Deloitte is seeking £1bn in damages from the Bank of England for creditors of BCCI, which collapsed in 1991 owing £5.1bn. Former Bank of England governor Sir Eddie George is expected to give evidence in the case.
Addressing the court, Pollock said that senior officials at the Bank of England knew that BCCI’s own internal supervision was weak. ‘They knew before licensing that BCCI was very dangerously supervised. That necessarily involved an unquantifiable but very obvious risk,’ he said.
In 1998 BCCI’s auditors at the time, Price Waterhouse and Ernst & Whinney, reached settlement with Deloitte in agreeing to pay $195m (£106m) in damages between them.

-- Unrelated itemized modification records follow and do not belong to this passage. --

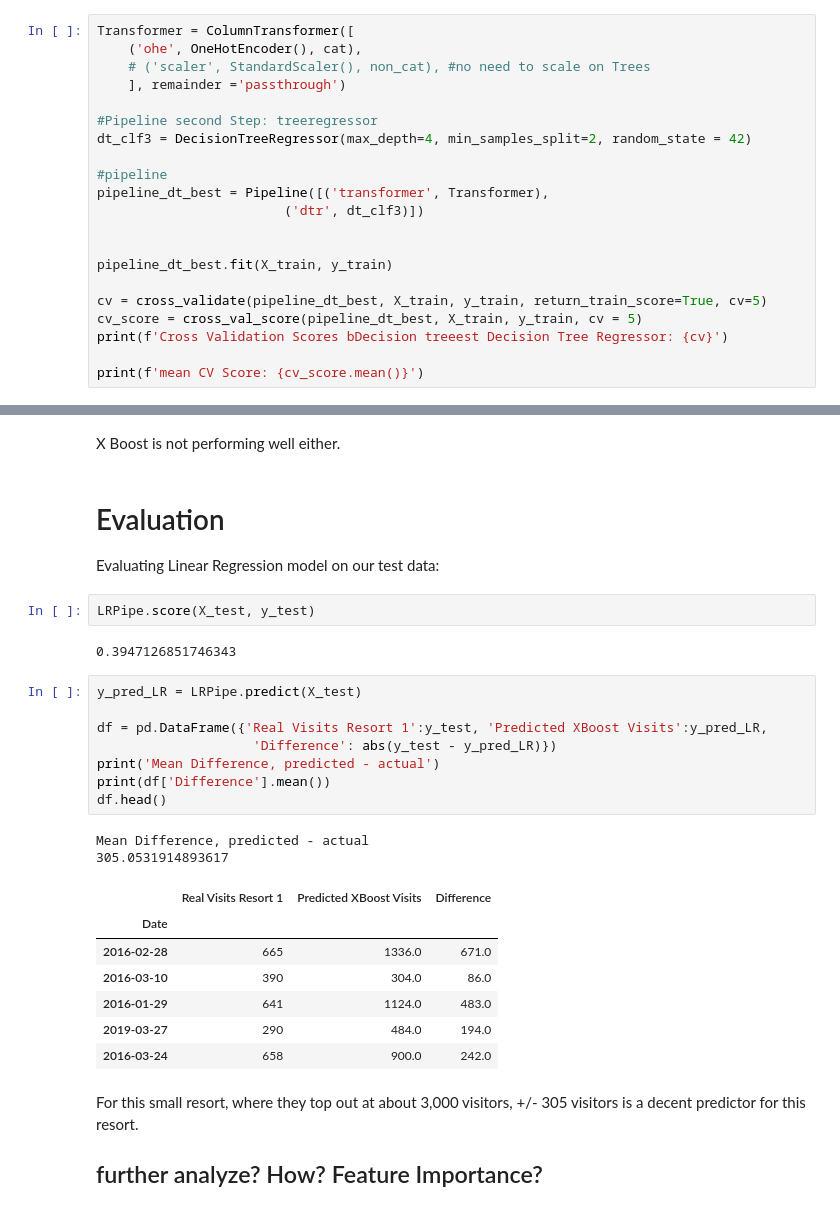
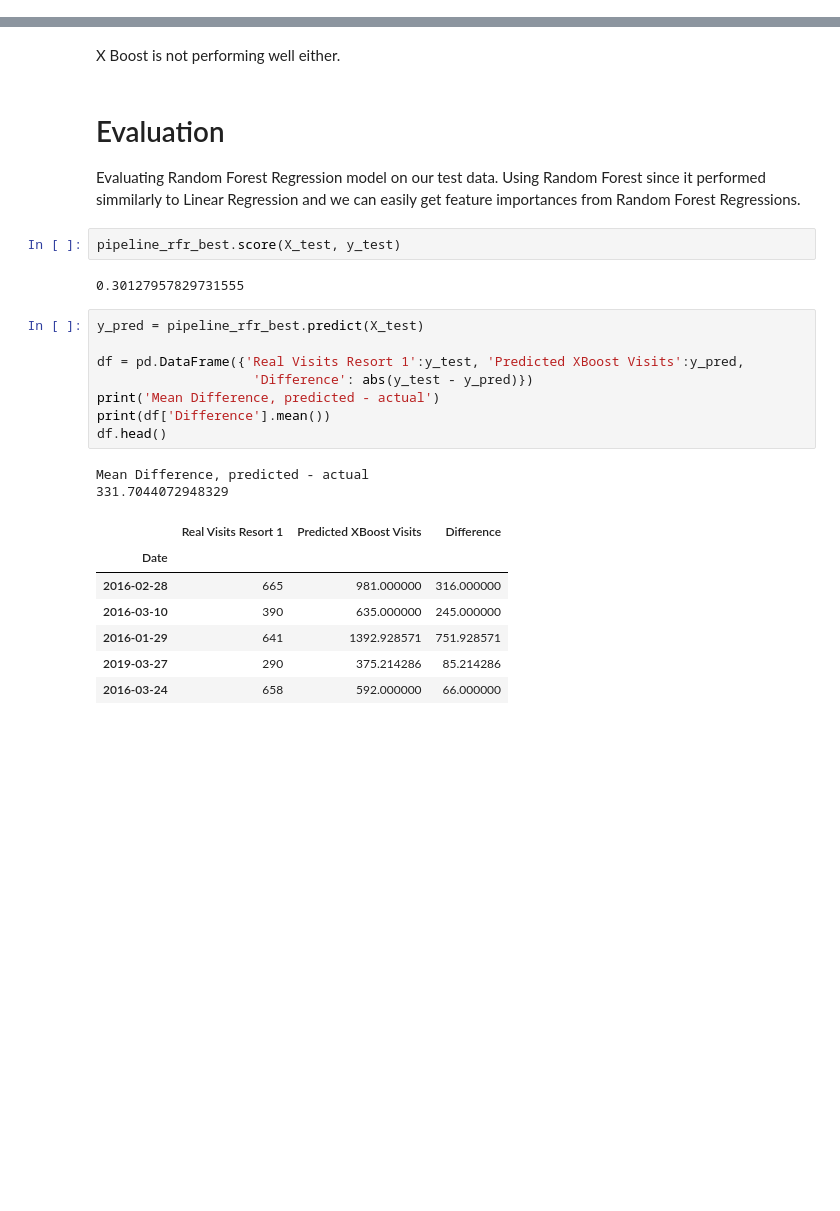
Before and after one commit to lperconti/Visitation, a Jupyter notebook: Resort_2_EDA_Modeling_notebook.ipynb, the cells around one changed output, grey strips where cells are left out. Drawn from its saved outputs; the diff is of its cells as text; blank space fills up the shorter version.

```diff
--- a/Resort_2_EDA_Modeling_notebook.ipynb
+++ b/Resort_2_EDA_Modeling_notebook.ipynb
@@ -524,21 +501,0 @@ Best Parameter Combination for Tree Regressor Found During Grid Search:
-# %%
-Transformer = ColumnTransformer([
-	('ohe', OneHotEncoder(), cat),
-	# ('scaler', StandardScaler(), non_cat), #no need to scale on Trees
-	], remainder ='passthrough')
-
-#Pipeline second Step: treeregressor
-dt_clf3 = DecisionTreeRegressor(max_depth=4, min_samples_split=2, random_state = 42)
-
-#pipeline
-pipeline_dt_best = Pipeline([('transformer', Transformer),
-						('dtr', dt_clf3)])
-
-
-pipeline_dt_best.fit(X_train, y_train)
-
-cv = cross_validate(pipeline_dt_best, X_train, y_train, return_train_score=True, cv=5)
-cv_score = cross_val_score(pipeline_dt_best, X_train, y_train, cv = 5)
-print(f'Cross Validation Scores bDecision treeest Decision Tree Regressor: {cv}')
-
-print(f'mean CV Score: {cv_score.mean()}')
@@ -711,34 +663,29 @@ Cross Validation Scores X Boost: {'fit_time': array([0.33928275, 0.45907998, 0.0
 mean CV Score X Boost: 0.32199357990204097
 # %% [markdown]
 X Boost is not performing well either.
-# %% [markdown]
-# Evaluation
-
-Evaluating Linear Regression model on our test data:
+# %% [markdown]
+# Evaluation
+
+Evaluating Random Forest Regression model on our test data. Using Random Forest since it performed simmilarly to Linear Regression and we can easily get feature importances from Random Forest Regressions.
 # %%
-LRPipe.score(X_test, y_test)
+pipeline_rfr_best.score(X_test, y_test)
 # %% [output]
-0.3947126851746343
+0.30127957829731555
 # %%
-y_pred_LR = LRPipe.predict(X_test)
+y_pred = pipeline_rfr_best.predict(X_test)
 
-df = pd.DataFrame({'Real Visits Resort 1':y_test, 'Predicted XBoost Visits':y_pred_LR,
-                    'Difference': abs(y_test - y_pred_LR)})
+df = pd.DataFrame({'Real Visits Resort 1':y_test, 'Predicted XBoost Visits':y_pred,
+                    'Difference': abs(y_test - y_pred)})
 print('Mean Difference, predicted - actual')
 print(df['Difference'].mean())
 df.head()
 # %% [output]
 Mean Difference, predicted - actual
-305.0531914893617
+331.7044072948329
 |  | Real Visits Resort 1 | Predicted XBoost Visits | Difference |
 | Date |  |  |  |
-| 2016-02-28 | 665 | 1336.0 | 671.0 |
-| 2016-03-10 | 390 | 304.0 | 86.0 |
-| 2016-01-29 | 641 | 1124.0 | 483.0 |
-| 2019-03-27 | 290 | 484.0 | 194.0 |
-| 2016-03-24 | 658 | 900.0 | 242.0 |
+| 2016-02-28 | 665 | 981.000000 | 316.000000 |
+| 2016-03-10 | 390 | 635.000000 | 245.000000 |
+| 2016-01-29 | 641 | 1392.928571 | 751.928571 |
+| 2019-03-27 | 290 | 375.214286 | 85.214286 |
+| 2016-03-24 | 658 | 592.000000 | 66.000000 |
-# %% [markdown]
-For this small resort, where they top out at about 3,000 visitors, +/- 305 visitors is a decent predictor for this resort.
-
-
-## further analyze? How? Feature Importance?
```
Also changed, not shown: parts of 19 cells of this notebook, 5 other files.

‘The liquidators pursued claims in England… against former auditors, Price Waterhouse and Ernst & Whinney, alleging negligence, particularly concerning the imprudent business by the BCCI Group and the lending practices of the BCCI Group in relation to certain borrowers,’ a Deloitte statement to the DTI said. The case continues.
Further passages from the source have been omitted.